Entries taken from a collection
---*---

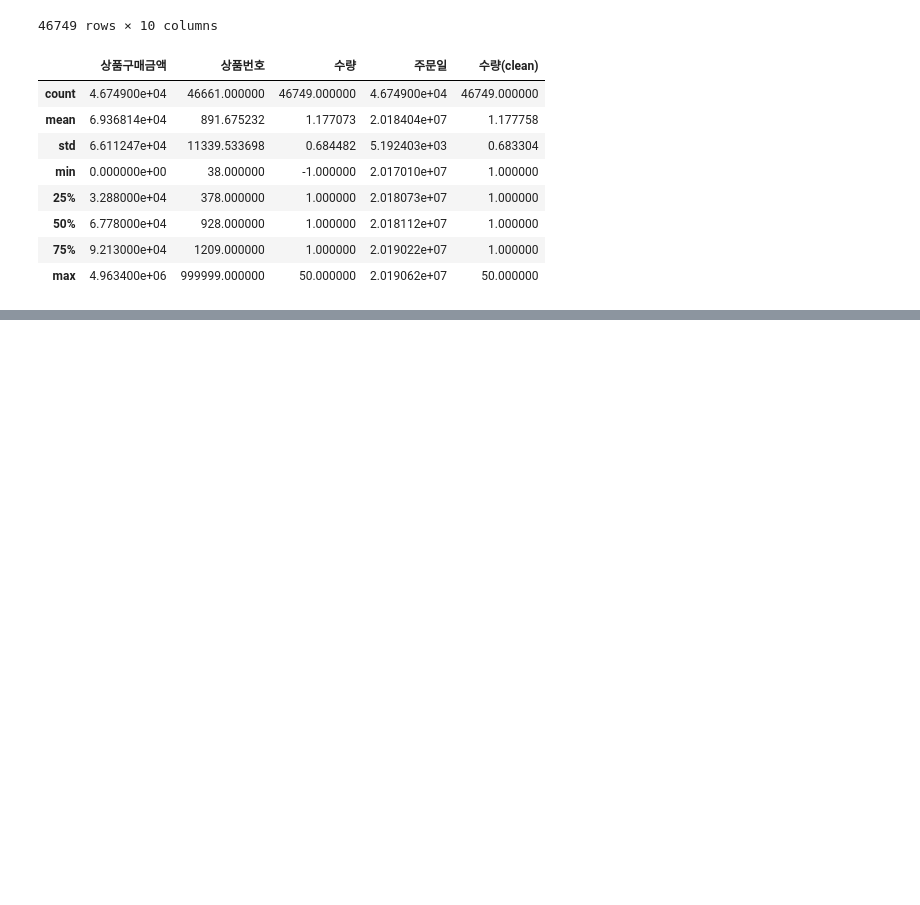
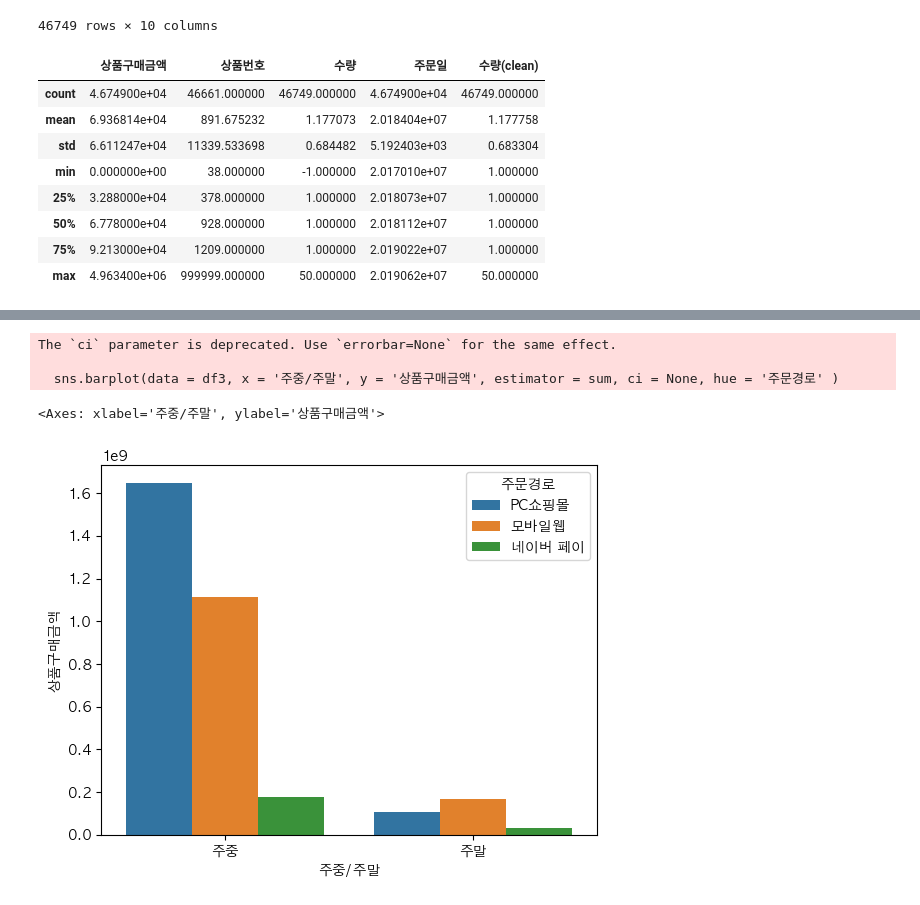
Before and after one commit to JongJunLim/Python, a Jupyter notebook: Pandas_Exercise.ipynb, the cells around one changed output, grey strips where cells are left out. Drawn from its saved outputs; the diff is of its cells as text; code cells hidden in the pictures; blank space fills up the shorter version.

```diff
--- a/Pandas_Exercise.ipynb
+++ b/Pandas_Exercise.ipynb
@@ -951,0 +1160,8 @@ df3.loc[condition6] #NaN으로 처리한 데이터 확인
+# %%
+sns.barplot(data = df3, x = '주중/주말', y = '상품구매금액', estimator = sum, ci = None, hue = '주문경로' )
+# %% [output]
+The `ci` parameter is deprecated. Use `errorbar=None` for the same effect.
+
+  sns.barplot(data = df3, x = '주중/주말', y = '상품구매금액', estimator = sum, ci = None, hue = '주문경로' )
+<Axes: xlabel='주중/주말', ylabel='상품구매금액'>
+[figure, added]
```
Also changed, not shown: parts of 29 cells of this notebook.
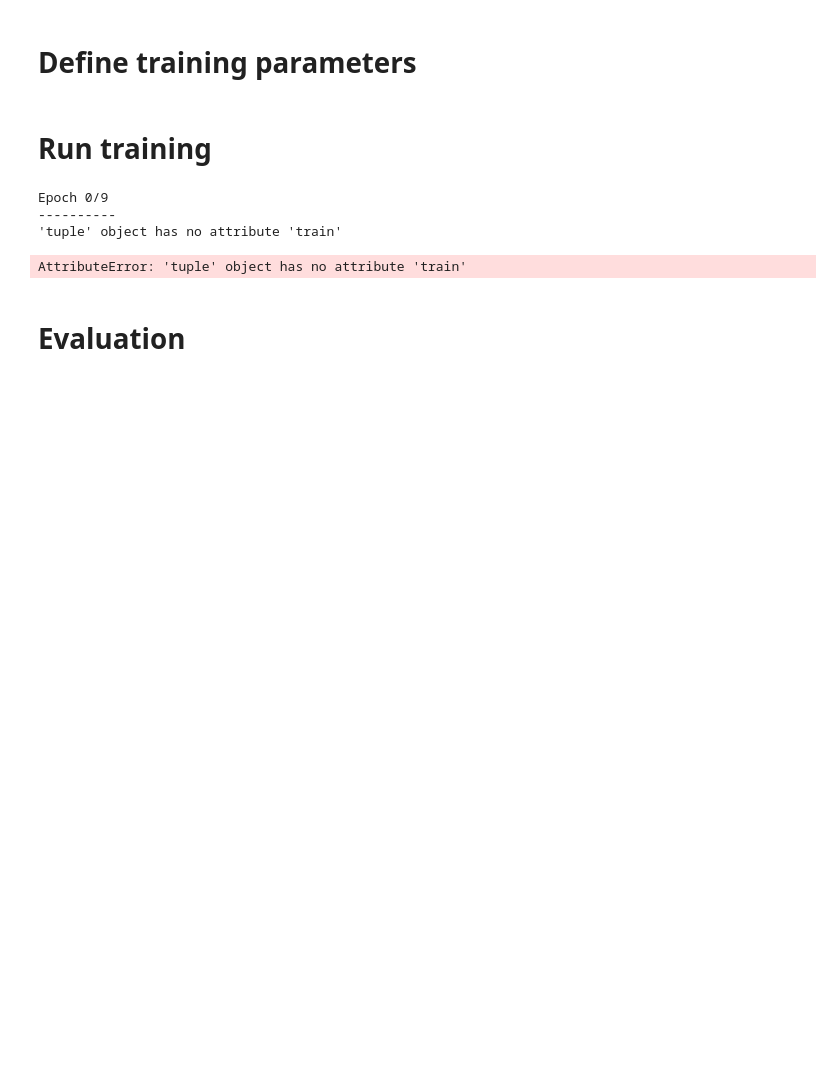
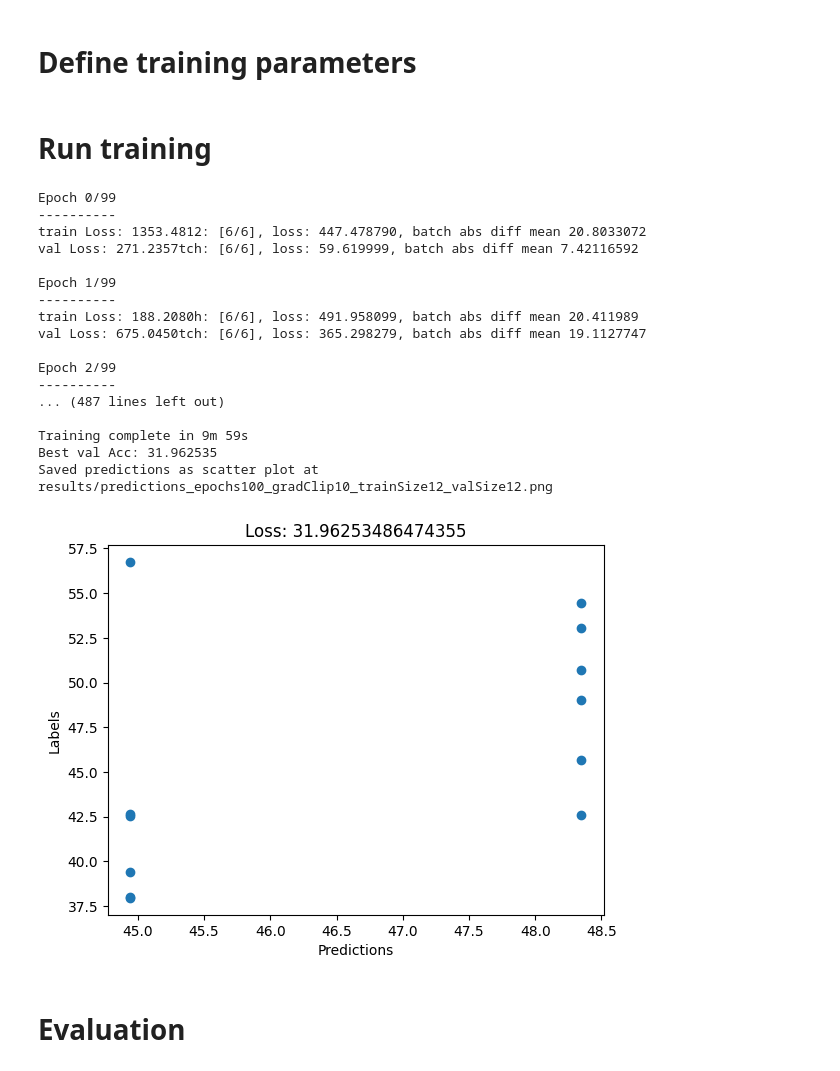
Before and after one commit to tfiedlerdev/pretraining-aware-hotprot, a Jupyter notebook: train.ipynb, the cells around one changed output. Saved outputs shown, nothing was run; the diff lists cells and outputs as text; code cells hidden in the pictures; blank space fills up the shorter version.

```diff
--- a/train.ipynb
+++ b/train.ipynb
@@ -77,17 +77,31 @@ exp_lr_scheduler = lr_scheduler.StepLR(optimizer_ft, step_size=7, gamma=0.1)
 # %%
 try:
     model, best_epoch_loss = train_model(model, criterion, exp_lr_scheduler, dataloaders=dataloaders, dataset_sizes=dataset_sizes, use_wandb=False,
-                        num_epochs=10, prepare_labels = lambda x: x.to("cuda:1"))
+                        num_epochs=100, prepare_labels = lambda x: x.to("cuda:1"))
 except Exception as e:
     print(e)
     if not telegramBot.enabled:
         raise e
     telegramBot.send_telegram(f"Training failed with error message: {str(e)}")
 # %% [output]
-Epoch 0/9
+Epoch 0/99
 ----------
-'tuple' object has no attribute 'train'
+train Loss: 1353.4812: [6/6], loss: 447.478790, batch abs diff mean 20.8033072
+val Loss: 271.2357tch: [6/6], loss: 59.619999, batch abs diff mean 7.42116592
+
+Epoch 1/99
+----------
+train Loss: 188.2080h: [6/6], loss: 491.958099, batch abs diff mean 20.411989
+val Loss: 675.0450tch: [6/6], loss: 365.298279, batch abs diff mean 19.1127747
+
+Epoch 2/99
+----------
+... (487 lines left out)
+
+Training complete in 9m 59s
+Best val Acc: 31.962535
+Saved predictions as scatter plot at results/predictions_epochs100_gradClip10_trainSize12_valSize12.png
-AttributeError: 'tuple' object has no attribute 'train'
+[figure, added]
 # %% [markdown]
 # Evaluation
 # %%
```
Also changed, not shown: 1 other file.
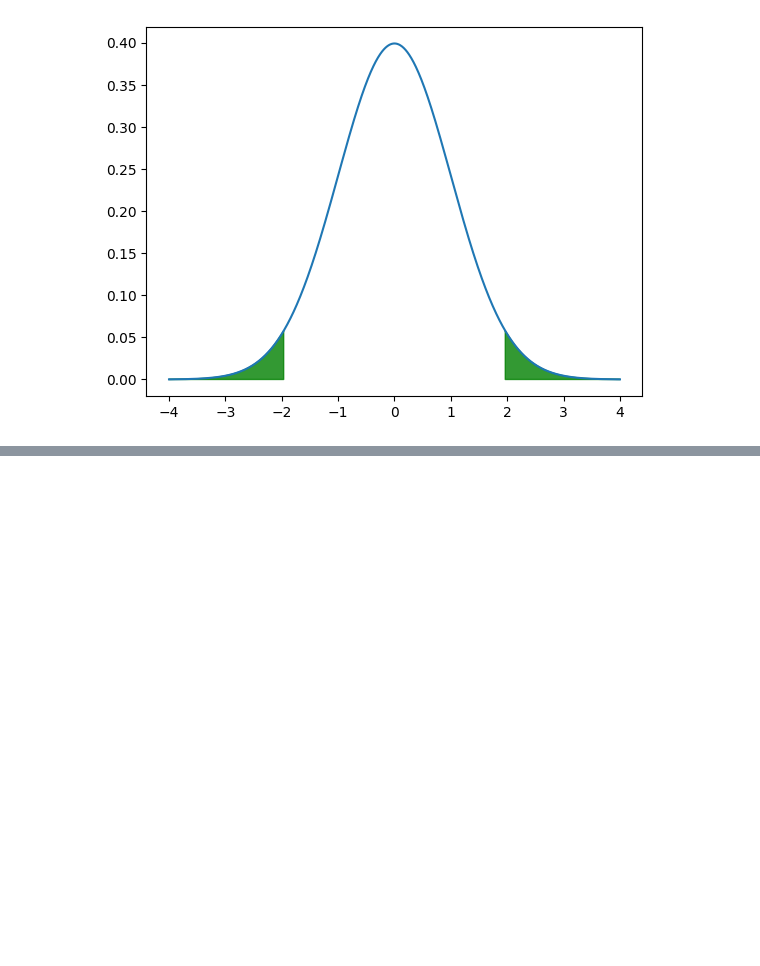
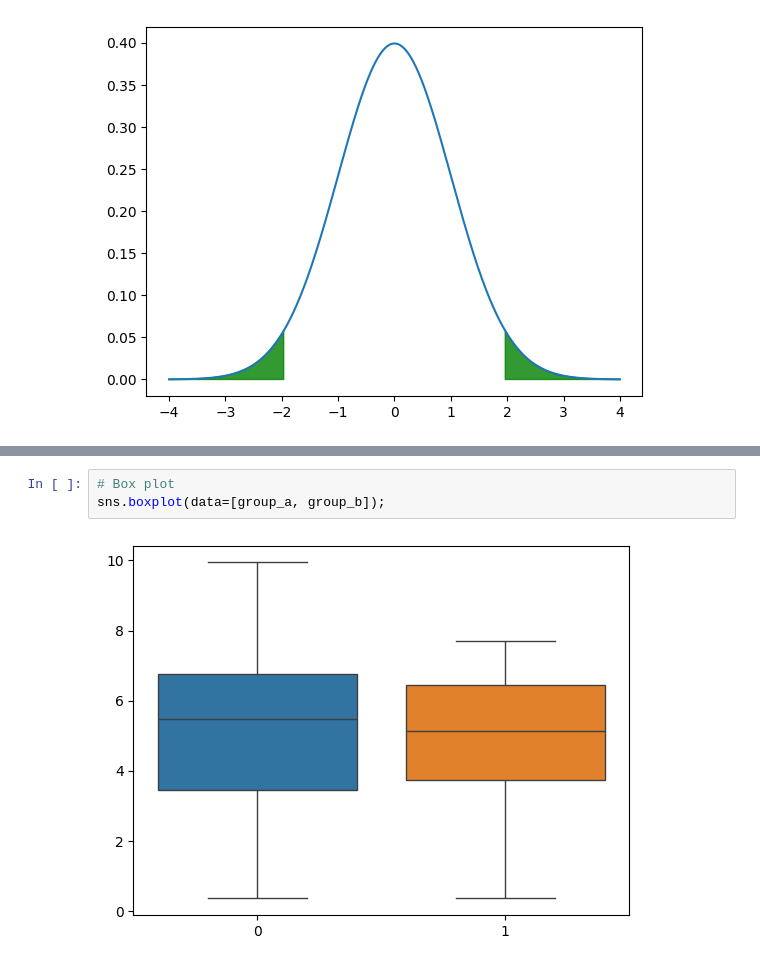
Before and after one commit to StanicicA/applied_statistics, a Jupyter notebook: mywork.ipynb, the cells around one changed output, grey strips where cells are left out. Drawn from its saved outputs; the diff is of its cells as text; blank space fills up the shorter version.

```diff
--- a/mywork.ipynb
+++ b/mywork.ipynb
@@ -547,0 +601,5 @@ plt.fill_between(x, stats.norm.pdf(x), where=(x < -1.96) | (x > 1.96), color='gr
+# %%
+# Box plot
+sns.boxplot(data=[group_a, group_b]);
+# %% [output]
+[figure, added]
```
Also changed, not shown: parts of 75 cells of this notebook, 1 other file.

---*---

Your task is to return the lines above, from the first one up to and including the line containing "Also changed, not shown: parts of 29", minus any pictures.

Before and after one commit to JongJunLim/Python, a Jupyter notebook: Pandas_Exercise.ipynb, the cells around one changed output, grey strips where cells are left out. Drawn from its saved outputs; the diff is of its cells as text; code cells hidden in the pictures; blank space fills up the shorter version.

```diff
--- a/Pandas_Exercise.ipynb
+++ b/Pandas_Exercise.ipynb
@@ -951,0 +1160,8 @@ df3.loc[condition6] #NaN으로 처리한 데이터 확인
+# %%
+sns.barplot(data = df3, x = '주중/주말', y = '상품구매금액', estimator = sum, ci = None, hue = '주문경로' )
+# %% [output]
+The `ci` parameter is deprecated. Use `errorbar=None` for the same effect.
+
+  sns.barplot(data = df3, x = '주중/주말', y = '상품구매금액', estimator = sum, ci = None, hue = '주문경로' )
+<Axes: xlabel='주중/주말', ylabel='상품구매금액'>
+[figure, added]
```
Also changed, not shown: parts of 29 cells of this notebook.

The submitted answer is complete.